By Rick Winterson

In our last issue (June 29, page one), South Boston Online suggested that you stay home – or at least nearby – to celebrate America’s most important Holiday. Well, we did just that, with only the minor exceptions of going to other areas near South Boston that are accessible by the Red Line. And do you know what? It worked!
The weather was particularly fine, despite the occasional threat of thunderstorms. There were art exhibitions and musical events all over the Boston area during the three-day weekend prior to the Fourth of July Holiday on Tuesday. Many of these were in the North End, so nothing else would do except to walk the Rose Kennedy Greenway, which had come back to life for the weekend. We ran into Adam O’Day there. A few years ago, he had his studio in The Distillery on Second Street; nowadays, he and his family live in Woburn, but Adam is still painting his (very) vibrant, award-winning urban landscapes.
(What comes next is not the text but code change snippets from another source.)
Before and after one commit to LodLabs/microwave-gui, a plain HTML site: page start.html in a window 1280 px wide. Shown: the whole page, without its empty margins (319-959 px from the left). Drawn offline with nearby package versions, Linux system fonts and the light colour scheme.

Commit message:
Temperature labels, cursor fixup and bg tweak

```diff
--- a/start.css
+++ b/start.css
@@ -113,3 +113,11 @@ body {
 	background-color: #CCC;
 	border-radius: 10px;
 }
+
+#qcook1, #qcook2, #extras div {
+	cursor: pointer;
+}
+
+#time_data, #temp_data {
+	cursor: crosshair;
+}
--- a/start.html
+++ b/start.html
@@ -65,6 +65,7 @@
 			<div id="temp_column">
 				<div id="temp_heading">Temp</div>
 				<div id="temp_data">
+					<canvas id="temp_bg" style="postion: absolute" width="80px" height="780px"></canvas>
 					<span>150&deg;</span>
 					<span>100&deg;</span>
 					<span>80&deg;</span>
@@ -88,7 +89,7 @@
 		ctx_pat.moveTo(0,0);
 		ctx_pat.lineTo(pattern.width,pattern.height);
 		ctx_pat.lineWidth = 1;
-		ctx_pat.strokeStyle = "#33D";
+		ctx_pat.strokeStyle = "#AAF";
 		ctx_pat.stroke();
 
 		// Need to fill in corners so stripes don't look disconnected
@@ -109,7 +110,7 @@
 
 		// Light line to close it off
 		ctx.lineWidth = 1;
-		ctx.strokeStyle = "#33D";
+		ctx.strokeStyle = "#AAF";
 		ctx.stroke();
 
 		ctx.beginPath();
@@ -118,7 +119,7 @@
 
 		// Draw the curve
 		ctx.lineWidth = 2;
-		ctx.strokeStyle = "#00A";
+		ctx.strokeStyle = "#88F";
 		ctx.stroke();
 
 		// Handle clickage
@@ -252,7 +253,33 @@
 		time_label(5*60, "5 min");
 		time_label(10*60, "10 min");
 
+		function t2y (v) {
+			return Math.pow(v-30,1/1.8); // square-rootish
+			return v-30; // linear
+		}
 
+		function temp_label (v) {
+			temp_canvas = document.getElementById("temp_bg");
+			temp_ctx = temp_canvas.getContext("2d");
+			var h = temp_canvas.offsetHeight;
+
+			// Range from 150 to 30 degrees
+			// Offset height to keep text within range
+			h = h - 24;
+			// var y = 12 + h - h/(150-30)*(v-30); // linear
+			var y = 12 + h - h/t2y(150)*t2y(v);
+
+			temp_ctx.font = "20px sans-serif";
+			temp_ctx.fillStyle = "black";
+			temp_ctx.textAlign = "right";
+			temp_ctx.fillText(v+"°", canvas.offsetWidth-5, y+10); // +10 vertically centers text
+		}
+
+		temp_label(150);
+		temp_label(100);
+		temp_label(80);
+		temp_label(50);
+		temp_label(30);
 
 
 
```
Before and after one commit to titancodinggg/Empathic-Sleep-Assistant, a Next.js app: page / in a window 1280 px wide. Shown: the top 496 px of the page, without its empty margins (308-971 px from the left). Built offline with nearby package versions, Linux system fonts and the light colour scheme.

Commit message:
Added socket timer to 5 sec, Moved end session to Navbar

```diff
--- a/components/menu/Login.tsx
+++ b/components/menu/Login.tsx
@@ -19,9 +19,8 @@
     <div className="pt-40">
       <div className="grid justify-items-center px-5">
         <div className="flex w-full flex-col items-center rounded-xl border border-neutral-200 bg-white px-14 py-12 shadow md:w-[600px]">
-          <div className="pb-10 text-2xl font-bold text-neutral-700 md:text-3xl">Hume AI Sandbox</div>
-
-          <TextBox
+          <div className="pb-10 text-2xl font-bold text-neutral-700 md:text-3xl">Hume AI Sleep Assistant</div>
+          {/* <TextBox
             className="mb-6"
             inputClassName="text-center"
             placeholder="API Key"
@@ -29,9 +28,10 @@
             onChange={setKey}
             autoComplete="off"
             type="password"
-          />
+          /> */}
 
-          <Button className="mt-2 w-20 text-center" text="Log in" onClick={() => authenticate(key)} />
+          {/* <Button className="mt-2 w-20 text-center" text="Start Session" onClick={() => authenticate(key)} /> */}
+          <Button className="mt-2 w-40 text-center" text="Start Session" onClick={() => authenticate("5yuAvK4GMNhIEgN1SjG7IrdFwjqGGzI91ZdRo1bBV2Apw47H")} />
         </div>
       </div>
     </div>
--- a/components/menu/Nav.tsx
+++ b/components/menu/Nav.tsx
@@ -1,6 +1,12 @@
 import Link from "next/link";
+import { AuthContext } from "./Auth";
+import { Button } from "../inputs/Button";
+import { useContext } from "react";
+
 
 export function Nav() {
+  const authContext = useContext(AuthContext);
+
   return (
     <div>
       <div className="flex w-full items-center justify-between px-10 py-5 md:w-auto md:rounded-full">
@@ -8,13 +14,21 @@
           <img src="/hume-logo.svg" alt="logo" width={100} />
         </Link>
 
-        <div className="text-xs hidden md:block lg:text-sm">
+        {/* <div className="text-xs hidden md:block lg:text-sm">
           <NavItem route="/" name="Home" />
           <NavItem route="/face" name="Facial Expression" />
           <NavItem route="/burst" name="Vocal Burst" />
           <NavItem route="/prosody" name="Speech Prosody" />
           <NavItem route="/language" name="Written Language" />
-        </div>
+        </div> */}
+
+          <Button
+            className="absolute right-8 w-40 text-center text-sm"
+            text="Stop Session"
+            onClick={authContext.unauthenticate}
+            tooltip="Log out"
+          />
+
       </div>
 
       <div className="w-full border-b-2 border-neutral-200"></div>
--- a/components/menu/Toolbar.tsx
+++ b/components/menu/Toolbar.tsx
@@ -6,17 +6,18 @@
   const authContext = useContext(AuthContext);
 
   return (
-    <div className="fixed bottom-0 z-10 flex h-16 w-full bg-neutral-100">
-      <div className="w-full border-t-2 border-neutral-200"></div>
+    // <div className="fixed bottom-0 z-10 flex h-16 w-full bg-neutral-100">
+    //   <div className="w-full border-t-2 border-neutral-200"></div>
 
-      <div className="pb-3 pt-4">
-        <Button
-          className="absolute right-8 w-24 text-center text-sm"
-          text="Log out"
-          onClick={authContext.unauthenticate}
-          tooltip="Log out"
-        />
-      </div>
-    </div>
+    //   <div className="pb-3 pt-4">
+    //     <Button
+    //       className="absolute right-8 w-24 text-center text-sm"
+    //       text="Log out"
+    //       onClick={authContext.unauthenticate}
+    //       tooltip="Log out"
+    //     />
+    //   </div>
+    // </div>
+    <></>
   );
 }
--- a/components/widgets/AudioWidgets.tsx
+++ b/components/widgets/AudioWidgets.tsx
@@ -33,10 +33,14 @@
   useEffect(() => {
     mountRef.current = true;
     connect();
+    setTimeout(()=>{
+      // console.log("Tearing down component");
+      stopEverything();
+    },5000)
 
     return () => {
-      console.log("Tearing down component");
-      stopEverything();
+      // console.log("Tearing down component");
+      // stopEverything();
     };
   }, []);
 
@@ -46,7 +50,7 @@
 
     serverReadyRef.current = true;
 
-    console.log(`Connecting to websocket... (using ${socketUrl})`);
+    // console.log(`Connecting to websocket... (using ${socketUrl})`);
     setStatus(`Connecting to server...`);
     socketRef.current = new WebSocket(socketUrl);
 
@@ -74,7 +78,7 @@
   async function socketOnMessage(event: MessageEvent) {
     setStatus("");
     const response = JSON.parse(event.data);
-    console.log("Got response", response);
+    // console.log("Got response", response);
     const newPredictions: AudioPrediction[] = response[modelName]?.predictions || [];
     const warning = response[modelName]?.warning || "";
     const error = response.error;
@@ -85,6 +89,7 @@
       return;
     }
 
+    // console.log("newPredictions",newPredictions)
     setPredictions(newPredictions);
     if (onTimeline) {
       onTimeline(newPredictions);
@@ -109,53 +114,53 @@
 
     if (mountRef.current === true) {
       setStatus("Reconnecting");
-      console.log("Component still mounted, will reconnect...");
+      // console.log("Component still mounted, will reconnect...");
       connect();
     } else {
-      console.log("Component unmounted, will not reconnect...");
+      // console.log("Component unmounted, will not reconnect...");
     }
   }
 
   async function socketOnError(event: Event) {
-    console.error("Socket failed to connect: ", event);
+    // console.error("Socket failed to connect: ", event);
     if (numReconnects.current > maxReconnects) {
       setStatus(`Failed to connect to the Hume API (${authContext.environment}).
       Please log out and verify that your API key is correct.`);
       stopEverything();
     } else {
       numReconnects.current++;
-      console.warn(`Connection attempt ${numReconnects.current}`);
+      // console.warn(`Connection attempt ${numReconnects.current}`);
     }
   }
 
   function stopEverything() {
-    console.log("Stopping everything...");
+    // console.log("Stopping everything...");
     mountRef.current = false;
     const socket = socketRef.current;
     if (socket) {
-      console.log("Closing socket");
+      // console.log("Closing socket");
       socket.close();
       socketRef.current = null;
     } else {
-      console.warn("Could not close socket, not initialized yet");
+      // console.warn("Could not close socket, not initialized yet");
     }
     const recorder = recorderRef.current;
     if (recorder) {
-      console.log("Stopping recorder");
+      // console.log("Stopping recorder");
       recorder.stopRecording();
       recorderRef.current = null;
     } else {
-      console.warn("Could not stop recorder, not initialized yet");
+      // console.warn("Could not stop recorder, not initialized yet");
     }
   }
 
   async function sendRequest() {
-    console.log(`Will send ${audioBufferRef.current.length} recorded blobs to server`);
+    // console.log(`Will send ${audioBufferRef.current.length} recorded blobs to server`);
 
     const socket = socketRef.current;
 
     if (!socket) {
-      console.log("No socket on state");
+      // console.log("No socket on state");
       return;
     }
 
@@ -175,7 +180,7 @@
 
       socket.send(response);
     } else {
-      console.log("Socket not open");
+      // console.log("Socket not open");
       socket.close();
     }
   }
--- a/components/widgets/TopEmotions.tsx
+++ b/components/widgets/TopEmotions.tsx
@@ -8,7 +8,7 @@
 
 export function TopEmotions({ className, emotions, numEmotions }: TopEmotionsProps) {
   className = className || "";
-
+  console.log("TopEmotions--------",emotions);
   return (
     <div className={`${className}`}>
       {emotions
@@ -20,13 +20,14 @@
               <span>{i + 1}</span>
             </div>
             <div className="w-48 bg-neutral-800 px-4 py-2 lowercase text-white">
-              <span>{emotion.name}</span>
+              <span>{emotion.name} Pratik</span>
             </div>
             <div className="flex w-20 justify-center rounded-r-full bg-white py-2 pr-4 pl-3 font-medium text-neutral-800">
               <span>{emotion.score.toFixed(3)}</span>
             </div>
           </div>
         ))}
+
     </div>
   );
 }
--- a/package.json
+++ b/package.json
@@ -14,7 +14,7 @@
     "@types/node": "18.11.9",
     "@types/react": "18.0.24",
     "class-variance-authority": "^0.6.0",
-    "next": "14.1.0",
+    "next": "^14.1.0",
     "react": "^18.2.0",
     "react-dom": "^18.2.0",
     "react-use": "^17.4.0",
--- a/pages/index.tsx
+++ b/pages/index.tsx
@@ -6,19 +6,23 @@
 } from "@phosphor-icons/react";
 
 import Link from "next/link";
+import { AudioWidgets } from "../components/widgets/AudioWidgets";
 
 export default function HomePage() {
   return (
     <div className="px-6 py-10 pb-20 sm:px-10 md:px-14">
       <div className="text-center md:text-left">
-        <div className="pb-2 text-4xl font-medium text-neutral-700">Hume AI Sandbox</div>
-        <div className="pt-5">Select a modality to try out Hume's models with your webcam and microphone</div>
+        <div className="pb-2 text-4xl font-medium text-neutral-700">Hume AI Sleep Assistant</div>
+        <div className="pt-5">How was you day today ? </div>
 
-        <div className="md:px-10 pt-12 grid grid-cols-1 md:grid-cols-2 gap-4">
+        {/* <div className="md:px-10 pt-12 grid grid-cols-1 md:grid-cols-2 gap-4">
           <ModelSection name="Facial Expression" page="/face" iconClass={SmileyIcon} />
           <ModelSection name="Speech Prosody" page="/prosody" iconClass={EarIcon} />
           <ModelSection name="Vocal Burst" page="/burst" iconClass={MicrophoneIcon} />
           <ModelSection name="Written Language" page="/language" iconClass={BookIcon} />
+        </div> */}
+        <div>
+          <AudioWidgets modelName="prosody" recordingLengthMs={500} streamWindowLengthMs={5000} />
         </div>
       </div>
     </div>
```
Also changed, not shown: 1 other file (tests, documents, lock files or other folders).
The North End is really the “Old Boston” of Revolutionary War lore. It was the residence of young Paul Revere, John Hancock, and Ben Franklin, who served there as apprentices (read “slaves”), when they were growing up. No wonder they desired independence so strongly. There were crowds, including a group of friends who had traveled here from Houston. They were highly impressed with the history in Boston, as well as the courtesy they were shown by everyone. And between the North End and Faneuil Hall, there were music and dancing everywhere – break dancers, Dixieland, and so on.
On Sunday, in Cambridge near Harvard Square (yes, the Red Line goes that far!), Club Passim at 47 Palmer Court presented a musical event they called “The Boston Celtic Music Festival”. Youth music combined with step dancing, fiddling, and even a ceilidh – check that Gaelic spelling – all day long. And midway through the Festival, a drone showed up, circling overhead for an hour or more.
On Monday, South Boston Online took its own advice. It was a stay-at-home-day that centered around the Harborwalk. It’s impossible to describe in words how lucky we are in South Boston. We have miles and miles of 100% clean, pristine beaches, bordered by a Harborwalk stretching around Castle Island, over to the Kennedy/UMass Boston complex at the end of Columbia Point. From “Connect Up City” on M Street Beach to the volleyball nets on Carson Beach, young people at play were everywhere. And there’s a newly opened Molly Moo’s operating the concessions in the McCormack Pavilion. Try their double cheeseburger
On the morning of the Fourth itself, we ventured to Boston (still via the Red Line) to listen to the annual reading of the Declaration of Independence. Mayor Marty Walsh opened the observances at City Hall. Dana Whiteside sang the National Anthem. The Parade proceeded to the Old Granary Burial Ground to lay wreaths at the burial spots of John Hancock, Peter Faneuil, Samuel Adams, and Robert Treat Paine. The Declaration then was solemnly read from the Old State House Balcony by Captain Commander Dennis Obrien of the Ancient and Honorable Artillery Company, America’s oldest military unit (founded by Gov. Winthrop in 1638). This is an impressive event, which is now 241 years old. The first such reading took place on July 18, 1776, when the final draft of the Declaration of Independence first arrived in Boston by horseback from Philadelphia.
The afternoon of the Fourth was spent on Castle Island, amid the scent of South Boston’s neighborhood tree, the unique lindens (a.k.a. basswood) that bloom in early July – bewitching! Barbecues were everywhere. The Queen Mary 2 paid us a visit, docking at the Black Falcon Terminal in the Raymond Flynn CruisePort, especially so her passengers could experience the Fourth right here in “The Cradle of Liberty”, including attendance at the Pops Concert on the Esplanade. We viewed that, along with other fireworks displays, from Dorchester Heights along with hundreds of other smart South Bostonians. Illegal fireworks on the nearby projects punctuated the evening air, but a CD player featuring Ray Charles’ songs of America – in his classic singing style – caught everyone’s ear. At the end, we were even more thankful for America, the Fourth, and the ability to celebrate it in a quiet but thoroughly enjoyable way.